This is particularly true of men or women who are entering the early stages of osteoarthritis. This exercise causes joint pain and strain on one’s knees even with a small amount of weight, and is not functional- you are much better off gaining muscle mass in your leg muscles by exercising with both feet flat on the ground, also known as “closed kinetic chain”.
Instead of Leg Extensions do body-weight squat or lunges
A body-weight squat or lunge is a safer, and less aggravating exercise for your thigh and glute muscles, and is still a killer workout routine. Don’t listen to those who claim that the squat is an exercise that should be avoided after 40- after all, we squat every single time we go to sit down into a chair!
If we do not perform this movement regularly, we will be at an increased risk of falls and injury as we age.
Preventing injury is an important consideration as we age, but sometimes our workout can be the culprit of our pain.
When we are older, it takes more time for our tendons, muscles, and ligaments to repair themselves, which means that a workout that is too intense could cause more harm than good. Our rotator cuff is very susceptible to micro tearing, tendonitis, or inflammation.
For this reason, it is best to avoid tricep dips on the bar at the gym, as this puts our entire body-weight at the mercy of these little stabilizer muscles in our shoulders.
Read Also: How Woman can Build Muscle After 40
Instead of Tricep Dips do Tricep Push Ups or Elbow Extension with weights
A better alternative is a tricep push up or elbow extension with a light free weight. These upper body muscles are an important group to strengthen in our workout routines as they are integral in lifting, but we have to be careful to not overdo it!
Read Also: The Best Power Lifting Routines For Over 50
A cardio workout is an important component of any balanced exercise routine. As we age, both our reaction time and the speed at which our muscles activate slows.
Combine this fact with diminishing bone density, loss of muscle mass, and a higher probability for joint pain, and we can see why a sprint training workout should best be avoided- running at such fast speeds has the potential to aggravate our lower body.
It can particularly aggravate our knees, which absorb a lot of the load from our body weight.
Instead of Sprints do moderate aerobic exercise
Cardiovascular exercise at a moderate intensity, such as speed walking, tai chi, or Qi Gong gives all the same benefits and still elevates our heart rate, so high intensity sprint training is not worth the risk of injury.
Sprinting may give you an endorphin high, but the pain that you experience after the workout is finished could be pretty intense. It is best to do moderate aerobic exercise instead- believe us, your knees will thank you!
Benefits of Exercise for People Over 40
Exercising at any age has the same main benefits: it improves our cardiovascular health, helps maintain our weight, improves our endorphin and regulates our cortisol levels, and increases our strength and endurance.
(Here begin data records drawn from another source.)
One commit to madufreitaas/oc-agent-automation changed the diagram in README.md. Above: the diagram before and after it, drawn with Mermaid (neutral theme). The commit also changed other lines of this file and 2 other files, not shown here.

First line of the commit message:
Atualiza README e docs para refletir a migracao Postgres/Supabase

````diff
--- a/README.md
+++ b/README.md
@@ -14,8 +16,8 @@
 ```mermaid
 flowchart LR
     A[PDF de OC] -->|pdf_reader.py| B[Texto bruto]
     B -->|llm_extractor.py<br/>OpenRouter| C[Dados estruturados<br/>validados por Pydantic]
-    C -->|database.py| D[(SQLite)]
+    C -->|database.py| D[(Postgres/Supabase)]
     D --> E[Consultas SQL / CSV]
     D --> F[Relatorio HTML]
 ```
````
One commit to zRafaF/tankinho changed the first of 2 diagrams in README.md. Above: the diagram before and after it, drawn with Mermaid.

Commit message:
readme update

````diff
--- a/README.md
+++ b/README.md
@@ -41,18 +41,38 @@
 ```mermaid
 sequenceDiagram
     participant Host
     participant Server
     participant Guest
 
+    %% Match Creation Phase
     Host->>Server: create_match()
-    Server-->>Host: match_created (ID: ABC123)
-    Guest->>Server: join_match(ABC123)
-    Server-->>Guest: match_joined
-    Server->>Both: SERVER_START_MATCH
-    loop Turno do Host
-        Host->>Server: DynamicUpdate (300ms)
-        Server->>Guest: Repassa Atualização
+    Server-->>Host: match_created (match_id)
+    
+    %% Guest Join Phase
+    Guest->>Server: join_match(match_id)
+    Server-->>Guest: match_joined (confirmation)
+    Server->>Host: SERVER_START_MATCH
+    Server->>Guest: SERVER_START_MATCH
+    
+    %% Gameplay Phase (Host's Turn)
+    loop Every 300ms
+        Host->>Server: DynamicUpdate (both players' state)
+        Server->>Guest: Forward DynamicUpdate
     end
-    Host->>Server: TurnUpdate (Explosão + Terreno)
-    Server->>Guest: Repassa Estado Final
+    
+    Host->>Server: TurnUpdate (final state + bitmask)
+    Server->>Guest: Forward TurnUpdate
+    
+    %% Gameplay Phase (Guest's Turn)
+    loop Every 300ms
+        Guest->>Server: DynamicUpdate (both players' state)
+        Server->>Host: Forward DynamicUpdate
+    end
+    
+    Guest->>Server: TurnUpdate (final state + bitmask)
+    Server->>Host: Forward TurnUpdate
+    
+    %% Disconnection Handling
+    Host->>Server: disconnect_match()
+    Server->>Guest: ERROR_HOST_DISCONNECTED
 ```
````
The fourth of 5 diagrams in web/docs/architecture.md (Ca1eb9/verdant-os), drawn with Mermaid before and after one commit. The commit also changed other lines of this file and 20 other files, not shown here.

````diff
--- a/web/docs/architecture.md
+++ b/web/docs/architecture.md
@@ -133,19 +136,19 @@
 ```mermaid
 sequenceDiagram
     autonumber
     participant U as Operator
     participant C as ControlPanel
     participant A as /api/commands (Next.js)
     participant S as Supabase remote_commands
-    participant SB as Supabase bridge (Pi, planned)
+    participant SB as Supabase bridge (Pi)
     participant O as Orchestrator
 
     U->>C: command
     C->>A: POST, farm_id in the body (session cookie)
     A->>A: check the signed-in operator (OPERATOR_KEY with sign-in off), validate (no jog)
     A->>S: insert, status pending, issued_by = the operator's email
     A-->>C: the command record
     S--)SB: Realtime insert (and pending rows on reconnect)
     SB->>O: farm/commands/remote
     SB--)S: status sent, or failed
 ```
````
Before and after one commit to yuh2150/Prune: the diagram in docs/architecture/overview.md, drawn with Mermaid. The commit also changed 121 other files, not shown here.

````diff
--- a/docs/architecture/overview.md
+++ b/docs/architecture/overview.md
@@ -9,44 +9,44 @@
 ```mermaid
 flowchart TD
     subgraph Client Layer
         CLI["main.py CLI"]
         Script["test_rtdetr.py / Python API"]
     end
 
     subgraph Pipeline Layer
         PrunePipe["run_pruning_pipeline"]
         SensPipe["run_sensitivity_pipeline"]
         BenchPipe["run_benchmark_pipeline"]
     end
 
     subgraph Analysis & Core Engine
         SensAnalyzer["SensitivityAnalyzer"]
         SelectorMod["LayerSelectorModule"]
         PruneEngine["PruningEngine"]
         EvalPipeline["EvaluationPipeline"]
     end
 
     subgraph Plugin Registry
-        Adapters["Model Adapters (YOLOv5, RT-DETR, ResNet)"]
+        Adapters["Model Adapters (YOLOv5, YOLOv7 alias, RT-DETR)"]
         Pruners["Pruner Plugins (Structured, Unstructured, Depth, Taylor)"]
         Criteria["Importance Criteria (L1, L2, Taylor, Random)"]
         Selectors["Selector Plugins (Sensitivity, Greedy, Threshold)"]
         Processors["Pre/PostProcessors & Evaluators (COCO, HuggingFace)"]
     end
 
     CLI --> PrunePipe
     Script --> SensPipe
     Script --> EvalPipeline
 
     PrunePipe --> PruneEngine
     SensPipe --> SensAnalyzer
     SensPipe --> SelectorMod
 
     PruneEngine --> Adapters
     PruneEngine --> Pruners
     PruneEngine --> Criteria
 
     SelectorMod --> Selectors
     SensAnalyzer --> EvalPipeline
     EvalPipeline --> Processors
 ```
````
As we age, physical activity becomes more about optimizing our function so that we can live a long and independent life. Exercise prevents the emergence of chronic health problems such as high cholesterol, high blood pressure, heart disease, and obesity.
It helps regulate blood sugar levels which prevent the emergence of diabetes. Exercise reduces cortisol levels, which is the hormone that is secreted when we are experiencing high levels of stress.
Weight loss can allow less stress to be placed on our joints as body fat decreases, which will prevent injury in the long term.
Maintaining lean muscle mass and bone density are important considerations for the aging population, as osteoporosis puts individuals at an increased risk of bone fractures.
Any exercise routine should be holistic and functional, and weight loss should be a secondary consideration as compared to the benefits of exercise for our entire system.